And maybe that’s a good way to look at jealousy. It’s a catalyst emotion, it’s a ‘companion’ emotion. Anger and self-consciousness and resentment can all stem from jealousy, or jealousy can color those emotions. John Knowles has an excellent grasp of this. And he wrote a book that is read in tenth grade literature classes across the country.

Now, aren’t you jealous of him?

Quick notes about Redbox

1. I’m being 100% genuine when I say that I consider it one of my greatest achievements that I was able to wait to watch the movies ‘Gone Girl’ and ‘Interstellar’ until they came out on Redbox.

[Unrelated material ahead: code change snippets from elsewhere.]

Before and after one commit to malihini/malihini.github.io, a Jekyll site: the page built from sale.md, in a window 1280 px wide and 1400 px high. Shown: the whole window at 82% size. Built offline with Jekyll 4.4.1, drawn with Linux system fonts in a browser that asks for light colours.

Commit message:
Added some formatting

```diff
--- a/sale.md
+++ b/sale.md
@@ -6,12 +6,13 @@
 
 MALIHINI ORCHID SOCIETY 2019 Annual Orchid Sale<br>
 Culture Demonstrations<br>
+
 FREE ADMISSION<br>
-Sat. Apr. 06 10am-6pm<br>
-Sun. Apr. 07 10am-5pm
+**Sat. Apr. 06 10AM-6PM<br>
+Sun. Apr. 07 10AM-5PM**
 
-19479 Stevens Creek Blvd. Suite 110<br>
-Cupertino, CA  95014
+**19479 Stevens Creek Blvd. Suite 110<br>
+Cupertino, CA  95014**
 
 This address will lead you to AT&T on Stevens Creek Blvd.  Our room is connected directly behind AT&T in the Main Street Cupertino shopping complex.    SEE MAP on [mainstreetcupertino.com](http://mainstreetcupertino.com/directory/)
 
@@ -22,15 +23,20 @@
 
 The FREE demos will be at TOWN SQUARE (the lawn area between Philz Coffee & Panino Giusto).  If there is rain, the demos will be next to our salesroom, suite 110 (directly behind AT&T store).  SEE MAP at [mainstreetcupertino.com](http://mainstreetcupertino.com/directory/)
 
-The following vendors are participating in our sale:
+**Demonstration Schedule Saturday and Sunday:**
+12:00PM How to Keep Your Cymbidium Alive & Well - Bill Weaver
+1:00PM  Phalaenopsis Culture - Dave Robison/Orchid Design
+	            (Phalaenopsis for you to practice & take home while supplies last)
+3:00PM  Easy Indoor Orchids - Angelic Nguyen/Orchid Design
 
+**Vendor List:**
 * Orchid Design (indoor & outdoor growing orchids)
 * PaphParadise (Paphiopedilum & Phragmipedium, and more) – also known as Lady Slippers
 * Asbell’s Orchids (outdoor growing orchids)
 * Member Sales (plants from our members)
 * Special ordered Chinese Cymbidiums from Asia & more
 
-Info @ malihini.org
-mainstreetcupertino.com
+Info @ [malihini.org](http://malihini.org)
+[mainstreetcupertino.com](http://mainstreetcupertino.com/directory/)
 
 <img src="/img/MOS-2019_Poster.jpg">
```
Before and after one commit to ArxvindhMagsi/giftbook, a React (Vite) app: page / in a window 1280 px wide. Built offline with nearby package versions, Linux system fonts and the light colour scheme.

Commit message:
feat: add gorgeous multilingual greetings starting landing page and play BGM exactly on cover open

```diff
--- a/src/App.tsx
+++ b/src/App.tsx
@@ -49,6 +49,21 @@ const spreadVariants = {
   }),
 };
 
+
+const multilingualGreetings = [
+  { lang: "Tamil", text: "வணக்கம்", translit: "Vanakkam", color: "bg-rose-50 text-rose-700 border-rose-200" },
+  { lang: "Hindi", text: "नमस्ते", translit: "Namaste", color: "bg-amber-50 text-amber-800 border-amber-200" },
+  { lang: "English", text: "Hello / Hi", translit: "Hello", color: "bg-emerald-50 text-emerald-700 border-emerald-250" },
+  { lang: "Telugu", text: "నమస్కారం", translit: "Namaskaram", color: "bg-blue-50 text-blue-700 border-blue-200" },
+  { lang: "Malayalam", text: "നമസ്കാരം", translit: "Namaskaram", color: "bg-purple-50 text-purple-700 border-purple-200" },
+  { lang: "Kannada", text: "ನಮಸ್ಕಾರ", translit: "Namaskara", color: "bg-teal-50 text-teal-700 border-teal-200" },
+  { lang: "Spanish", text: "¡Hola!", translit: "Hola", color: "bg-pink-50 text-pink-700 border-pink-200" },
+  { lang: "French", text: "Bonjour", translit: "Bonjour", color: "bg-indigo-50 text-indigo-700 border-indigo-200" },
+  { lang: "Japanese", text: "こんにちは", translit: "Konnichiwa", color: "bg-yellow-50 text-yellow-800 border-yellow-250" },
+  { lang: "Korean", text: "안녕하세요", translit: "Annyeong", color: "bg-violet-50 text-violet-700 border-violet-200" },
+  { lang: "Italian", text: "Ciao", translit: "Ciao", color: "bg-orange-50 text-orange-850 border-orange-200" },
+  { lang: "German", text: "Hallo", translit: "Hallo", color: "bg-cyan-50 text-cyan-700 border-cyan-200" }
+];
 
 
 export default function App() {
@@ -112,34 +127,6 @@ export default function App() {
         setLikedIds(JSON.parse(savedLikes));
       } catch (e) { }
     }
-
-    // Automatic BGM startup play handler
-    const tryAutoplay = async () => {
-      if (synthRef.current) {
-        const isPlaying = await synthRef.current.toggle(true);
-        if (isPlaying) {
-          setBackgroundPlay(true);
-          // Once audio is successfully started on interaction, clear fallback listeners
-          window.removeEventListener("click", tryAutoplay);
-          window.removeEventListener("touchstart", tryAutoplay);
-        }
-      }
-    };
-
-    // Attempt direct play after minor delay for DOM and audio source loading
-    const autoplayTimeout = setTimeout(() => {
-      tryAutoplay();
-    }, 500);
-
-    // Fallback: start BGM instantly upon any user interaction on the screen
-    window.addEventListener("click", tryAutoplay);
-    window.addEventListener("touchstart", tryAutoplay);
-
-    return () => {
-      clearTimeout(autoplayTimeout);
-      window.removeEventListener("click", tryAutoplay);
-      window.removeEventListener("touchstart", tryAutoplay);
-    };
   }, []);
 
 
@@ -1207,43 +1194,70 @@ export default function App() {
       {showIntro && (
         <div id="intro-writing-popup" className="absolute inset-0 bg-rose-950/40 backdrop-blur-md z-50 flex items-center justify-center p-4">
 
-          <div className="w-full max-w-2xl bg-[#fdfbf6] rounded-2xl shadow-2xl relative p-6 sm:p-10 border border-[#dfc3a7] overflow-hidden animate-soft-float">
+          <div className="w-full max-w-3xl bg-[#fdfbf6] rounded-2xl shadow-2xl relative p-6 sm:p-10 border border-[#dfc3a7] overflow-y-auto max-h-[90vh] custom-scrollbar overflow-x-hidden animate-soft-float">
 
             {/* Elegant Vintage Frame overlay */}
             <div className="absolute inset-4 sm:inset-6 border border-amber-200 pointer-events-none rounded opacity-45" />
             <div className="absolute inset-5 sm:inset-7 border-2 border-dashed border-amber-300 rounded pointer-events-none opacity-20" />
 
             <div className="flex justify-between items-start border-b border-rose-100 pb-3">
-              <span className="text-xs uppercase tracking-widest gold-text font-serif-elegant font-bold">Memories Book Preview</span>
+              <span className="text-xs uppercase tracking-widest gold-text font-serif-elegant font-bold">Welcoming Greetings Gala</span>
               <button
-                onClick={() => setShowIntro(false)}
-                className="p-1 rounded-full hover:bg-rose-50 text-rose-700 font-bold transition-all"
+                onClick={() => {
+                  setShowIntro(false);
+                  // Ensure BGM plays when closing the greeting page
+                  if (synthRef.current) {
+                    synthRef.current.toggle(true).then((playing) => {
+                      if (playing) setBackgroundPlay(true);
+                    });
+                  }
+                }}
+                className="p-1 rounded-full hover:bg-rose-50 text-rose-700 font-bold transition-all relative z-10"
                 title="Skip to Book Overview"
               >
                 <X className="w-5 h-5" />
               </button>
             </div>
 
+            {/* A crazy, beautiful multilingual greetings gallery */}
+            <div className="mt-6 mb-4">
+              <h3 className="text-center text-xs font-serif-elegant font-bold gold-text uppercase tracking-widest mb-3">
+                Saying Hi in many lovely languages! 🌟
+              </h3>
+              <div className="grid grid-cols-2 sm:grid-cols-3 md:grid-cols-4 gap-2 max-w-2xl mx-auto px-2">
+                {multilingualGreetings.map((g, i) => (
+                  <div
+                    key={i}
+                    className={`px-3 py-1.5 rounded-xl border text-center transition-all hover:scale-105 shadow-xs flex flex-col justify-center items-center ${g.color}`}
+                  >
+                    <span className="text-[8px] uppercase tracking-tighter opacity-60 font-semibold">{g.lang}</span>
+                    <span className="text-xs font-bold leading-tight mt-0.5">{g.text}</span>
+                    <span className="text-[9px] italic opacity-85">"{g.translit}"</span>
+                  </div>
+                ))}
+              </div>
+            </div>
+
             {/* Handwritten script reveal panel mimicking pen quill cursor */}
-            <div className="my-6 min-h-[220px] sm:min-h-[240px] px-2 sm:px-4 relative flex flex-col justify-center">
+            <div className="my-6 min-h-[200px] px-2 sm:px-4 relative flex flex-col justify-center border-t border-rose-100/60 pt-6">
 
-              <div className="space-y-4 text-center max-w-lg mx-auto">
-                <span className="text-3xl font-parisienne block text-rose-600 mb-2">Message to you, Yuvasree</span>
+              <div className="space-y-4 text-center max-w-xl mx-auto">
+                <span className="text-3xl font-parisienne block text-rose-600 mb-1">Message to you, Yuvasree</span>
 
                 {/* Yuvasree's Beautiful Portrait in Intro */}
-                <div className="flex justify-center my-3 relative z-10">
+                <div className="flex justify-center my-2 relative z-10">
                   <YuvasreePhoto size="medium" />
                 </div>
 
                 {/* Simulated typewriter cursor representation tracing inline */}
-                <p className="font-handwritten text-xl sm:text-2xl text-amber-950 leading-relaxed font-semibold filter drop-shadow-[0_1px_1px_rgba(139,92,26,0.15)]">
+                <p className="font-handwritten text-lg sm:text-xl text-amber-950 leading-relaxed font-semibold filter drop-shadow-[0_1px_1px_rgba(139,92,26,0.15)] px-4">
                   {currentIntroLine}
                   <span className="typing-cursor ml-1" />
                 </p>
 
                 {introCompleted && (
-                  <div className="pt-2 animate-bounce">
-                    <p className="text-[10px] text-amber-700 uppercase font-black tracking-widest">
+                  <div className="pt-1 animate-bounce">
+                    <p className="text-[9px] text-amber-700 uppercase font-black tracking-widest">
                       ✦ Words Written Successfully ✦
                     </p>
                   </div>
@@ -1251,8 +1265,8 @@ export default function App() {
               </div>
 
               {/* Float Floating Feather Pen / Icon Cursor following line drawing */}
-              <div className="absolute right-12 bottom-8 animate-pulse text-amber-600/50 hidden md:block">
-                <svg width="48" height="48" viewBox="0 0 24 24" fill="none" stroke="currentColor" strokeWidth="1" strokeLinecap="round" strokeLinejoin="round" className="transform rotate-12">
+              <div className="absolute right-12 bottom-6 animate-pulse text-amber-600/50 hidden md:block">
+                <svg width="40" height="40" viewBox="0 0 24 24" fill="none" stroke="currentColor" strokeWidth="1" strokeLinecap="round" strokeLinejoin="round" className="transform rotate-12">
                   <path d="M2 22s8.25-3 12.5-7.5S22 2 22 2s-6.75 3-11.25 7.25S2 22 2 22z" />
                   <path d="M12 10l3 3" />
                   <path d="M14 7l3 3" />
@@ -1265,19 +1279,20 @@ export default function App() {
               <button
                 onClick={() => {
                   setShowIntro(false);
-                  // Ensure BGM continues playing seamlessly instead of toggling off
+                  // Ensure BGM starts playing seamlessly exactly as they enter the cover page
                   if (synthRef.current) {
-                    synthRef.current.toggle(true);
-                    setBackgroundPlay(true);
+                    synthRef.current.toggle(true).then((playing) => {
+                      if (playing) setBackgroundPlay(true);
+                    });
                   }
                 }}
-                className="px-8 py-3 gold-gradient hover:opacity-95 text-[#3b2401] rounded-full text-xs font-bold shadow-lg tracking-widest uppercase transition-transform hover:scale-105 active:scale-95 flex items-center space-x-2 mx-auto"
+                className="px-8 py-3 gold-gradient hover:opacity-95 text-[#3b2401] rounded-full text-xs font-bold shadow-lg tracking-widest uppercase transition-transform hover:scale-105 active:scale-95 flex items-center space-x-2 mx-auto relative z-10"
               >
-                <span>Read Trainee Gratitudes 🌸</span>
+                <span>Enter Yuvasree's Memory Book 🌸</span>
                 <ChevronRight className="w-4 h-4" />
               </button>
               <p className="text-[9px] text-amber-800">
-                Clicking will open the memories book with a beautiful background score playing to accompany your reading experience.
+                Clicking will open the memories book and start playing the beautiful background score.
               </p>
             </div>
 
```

I set a goal for myself, and I was able to stick to it.

When these movies hit the theaters, I knew that my greatest challenge would be waiting 6-7 months and avoiding any spoilers (I didn’t read the ‘Gone Girl’ novel). That meant avoiding the mini-departments in Entertainment Weekly and avoiding the Academy Awards telecast altogether. I stayed away from Twitter (not actually that big of a deal for me), and I turned the channel whenever any comedian or late night host mention either movie. As a result, I was able to watch both DVD releases with fresh eyes. And I enjoyed both movies very much. Ahhh. Mission accomplished!

And then just a week after I watched Gone Girl, Rob Kardashian (of all people) tweeted a spoiler about it as a ‘shocking’ commentary on his family, and CNN posted it on their home page. I made it just by the skin of my teeth!

2. God bless Redbox. They offer us 2-3 hours of entertainment for about $1.20. What else in this world can occupy that much time and only cost you six-score bits? Hardly anything. And yet every week Redox sends me coupon codes. Wow, Redbox is really dedicated to value.

3. The cheapness of Redbox DVDs reminds me of the pricing craziness around ebooks vs. printed books. You would figure with all the costs required to produce and ship DVDs across the country would mean they would be priced at least as much as the movies delivered digitally through OnDemand. But OnDemand movies are nearly 3 times as expensive as Redbox DVD rentals.

I guess the publishing industry and the movie rental industry are configured similarly; they’ve been distributing physical copies for so long that they aren’t willing to rework their business processes for the digital age—or to undercut the value of their physical output.